Inside we’re treated to a high-quality cabin with a nicely contoured leather-wrapped wheel and a swath of machined “sail pattern” aluminum trim sweeping across the dash. A quartet of large gun-sight air vents and a tablet-like screen perched precariously atop the dash are your giveaway Benz design cues. The major gauges are big and clear, and below the 8-inch screen is an array of buttons for audio and HVAC, including some radio presets. Danke. Delving deeper into Mercedes’ Comand interface requires the use of a rotary/nudge controller that lives on the centre console. As far as these systems go, it’s perfectly logical once you learn it. However, audio quality gets a B- from this musician.
I didn’t find the standard Artico (faux) leather front seats particularly coddling, and it’s the same story in the back – a bit hard. That said, the B250’s upright dimensions pay dividends.
The cabin is airy with generous headroom and excellent sight lines all around. The large rear hatch opens up to a sensibly cubist 488 litres of cargo space that expands to 1,547 litres with the rear 60/40 seat folded forward (although sadly, not flat). This tester had the $1,700 Versatility Package that, among other things, adds 12V power in the cargo area, folding rear tray tables, auto-dimming mirrors, power folding mirrors and a nifty height-adjustable bi-level load floor.
Adding to the sense of openness was this tester’s humungous panoramic sunroof at $1,480. Other interior upticks included Keyless-Go proximity key ($700) and SiriusXM ($475).
Ah yes, the options and packages. Every Mercedes-Benz vehicle has a cleverly configured Premium Package with just enough essentials to make it, er… essential. This year, the B250’s Premium Package drops significantly in price – the once-included navigation and sunroof are now standalone options. So, for the $1,600 we see automatic climate control, back-up camera, smartphone integration with Apple CarPlay and Android Auto support (new for 2017), blind-spot assist and 8-inch display (up from 7-inches). Navigation runs $1,100 for those who don’t want to chew through their cell phone data.
Also available is the $1,500 Sport Package that perks things up with an AMG styling package, 18-inch AMG wheels, lowered sport suspension, sport brake system, carbon-look trim, flat-bottom steering wheel and fabric seat inserts with red stitching.

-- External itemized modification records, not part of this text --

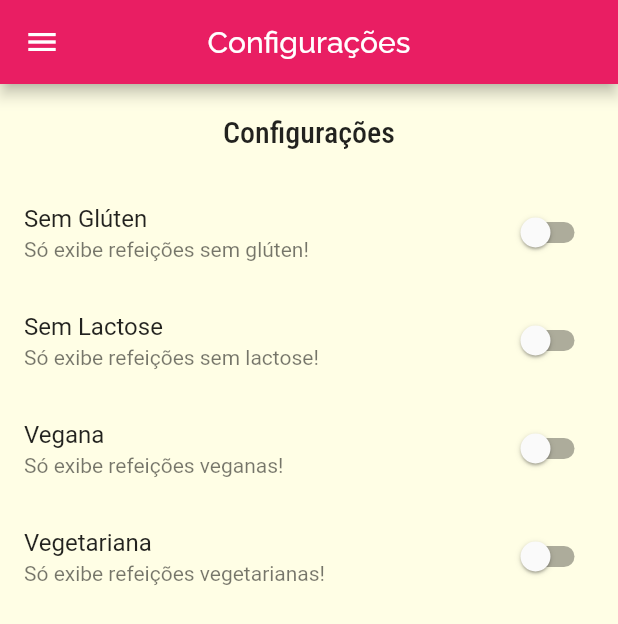
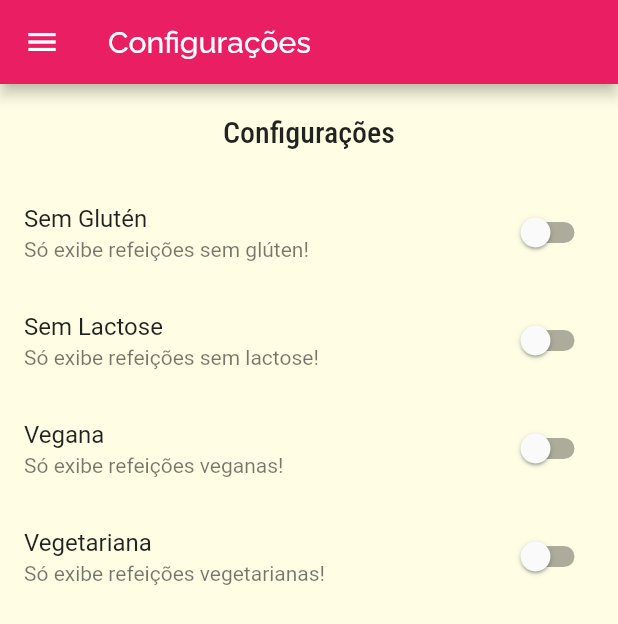
Before and after one commit to divinor07/meals, a Flutter app: the SettingsScreen screen opened by its route, on a phone screen of 412 x 824 dp. Shown: the top 624 px of the screen. Run offline on Flutter 3.47's test engine with Material 2 defaults, Android fonts, the phone set to English and light mode, and no system bars; network calls fail.

Commit message:
Saving the settings

```diff
--- a/lib/main.dart
+++ b/lib/main.dart
@@ -16,16 +16,18 @@ class MyApp extends StatefulWidget {
 }
 
 class _MyAppState extends State<MyApp> {
+  Settings settings = Settings();
   List<Meal> _availableMeals = DUMMY_MEALS;
 
   void _filterMeals(Settings settings) {
     setState(() {
+      this.settings = settings;
+
       _availableMeals = DUMMY_MEALS.where((meal) {
         final filterGluten = settings.isGlutenFree && !meal.isGlutenFree;
         final filterLactose = settings.isLactoseFree && !meal.isLactoseFree;
         final filterVegan = settings.isVegan && !meal.isVegan;
         final filterVegetarian = settings.isVegetarian && !meal.isVegetarian;
-
         return !filterGluten &&
             !filterLactose &&
             !filterVegan &&
@@ -56,7 +58,7 @@ class _MyAppState extends State<MyApp> {
         AppRoutes.CATEGORIES_MEALS: (ctx) =>
             CategoriesMealsScreen(_availableMeals),
         AppRoutes.MEAL_DETAIL: (ctx) => MealDetailScreen(),
-        AppRoutes.SETTINGS: (ctx) => SettingsScreen(_filterMeals),
+        AppRoutes.SETTINGS: (ctx) => SettingsScreen(settings, _filterMeals),
       },
     );
   }
--- a/lib/screens/settings_screen.dart
+++ b/lib/screens/settings_screen.dart
@@ -1,18 +1,26 @@
 import 'package:flutter/material.dart';
-import 'package:meals/components/main_drawer.dart';
-import 'package:meals/models/settings.dart';
+
+import '../components/main_drawer.dart';
+import '../models/settings.dart';
 
 class SettingsScreen extends StatefulWidget {
+  final Settings settings;
   final Function(Settings) onSettingsChanged;
 
-  const SettingsScreen(this.onSettingsChanged);
+  const SettingsScreen(this.settings, this.onSettingsChanged);
 
   @override
   _SettingsScreenState createState() => _SettingsScreenState();
 }
 
 class _SettingsScreenState extends State<SettingsScreen> {
-  var settings = Settings();
+  Settings settings;
+
+  @override
+  void initState() {
+    super.initState();
+    settings = widget.settings;
+  }
 
   Widget _createSwitch(
     String title,
@@ -20,15 +28,14 @@ class _SettingsScreenState extends State<SettingsScreen> {
     bool value,
     Function(bool) onChanged,
   ) {
-    return SwitchListTile(
+    return SwitchListTile.adaptive(
         title: Text(title),
         subtitle: Text(subtitle),
         value: value,
         onChanged: (value) {
           onChanged(value);
           widget.onSettingsChanged(settings);
-      },
-    );
+        });
   }
 
   @override
@@ -36,7 +43,6 @@ class _SettingsScreenState extends State<SettingsScreen> {
     return Scaffold(
       appBar: AppBar(
         title: Text('Configurações'),
-        centerTitle: true,
       ),
       drawer: MainDrawer(),
       body: Column(
@@ -52,7 +58,7 @@ class _SettingsScreenState extends State<SettingsScreen> {
             child: ListView(
               children: <Widget>[
                 _createSwitch(
-                  'Sem Glúten',
+                  'Sem Glutén',
                   'Só exibe refeições sem glúten!',
                   settings.isGlutenFree,
                   (value) => setState(() => settings.isGlutenFree = value),
@@ -77,7 +83,7 @@ class _SettingsScreenState extends State<SettingsScreen> {
                 ),
               ],
             ),
-          ),
+          )
         ],
       ),
     );
```
Also changed, not shown: lib/screens/categories_meals_screen.dart (+9 -12 lines). Lines whose indentation alone changed are shown as unchanged.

The 2017 Mercedes-Benz B250 4Matic is a pretty unique vehicle, offering Euro-cool practicality and all-wheel drive wrapped in that all-important premium Germanic sheen. But let’s not kid ourselves. It’s still a box on wheels, so don’t expect this Benz to be getting a preferred spot in front of the Four Seasons. Valet dude will parking the B in the bowels with all the other proletariat conveyances, three-pointed star notwithstanding. Just sayin’.
|Engine Displacement||2.0L||Model Tested||2017 Mercedes-Benz B250 4Matic|
|Engine Cylinders||4||Base Price||$34,150|
|Peak Horsepower||208 hp||A/C Tax||$100|
|Peak Torque||258 lb-ft||Destination Fee||$2,026|
|Fuel Economy||10.2/7.6/9.1 L/100 km, cty/hwy/cmb||Price as Tested||$43,121|
|Cargo Space||488/1,547 L (seats down)|
$6,845 – Premium Package $1,600; Versatility Package $1,700; Canvasite Blue Metallic $890; SiriusXM $475; Panoramic Sunroof $1,480; Keyless-Go $700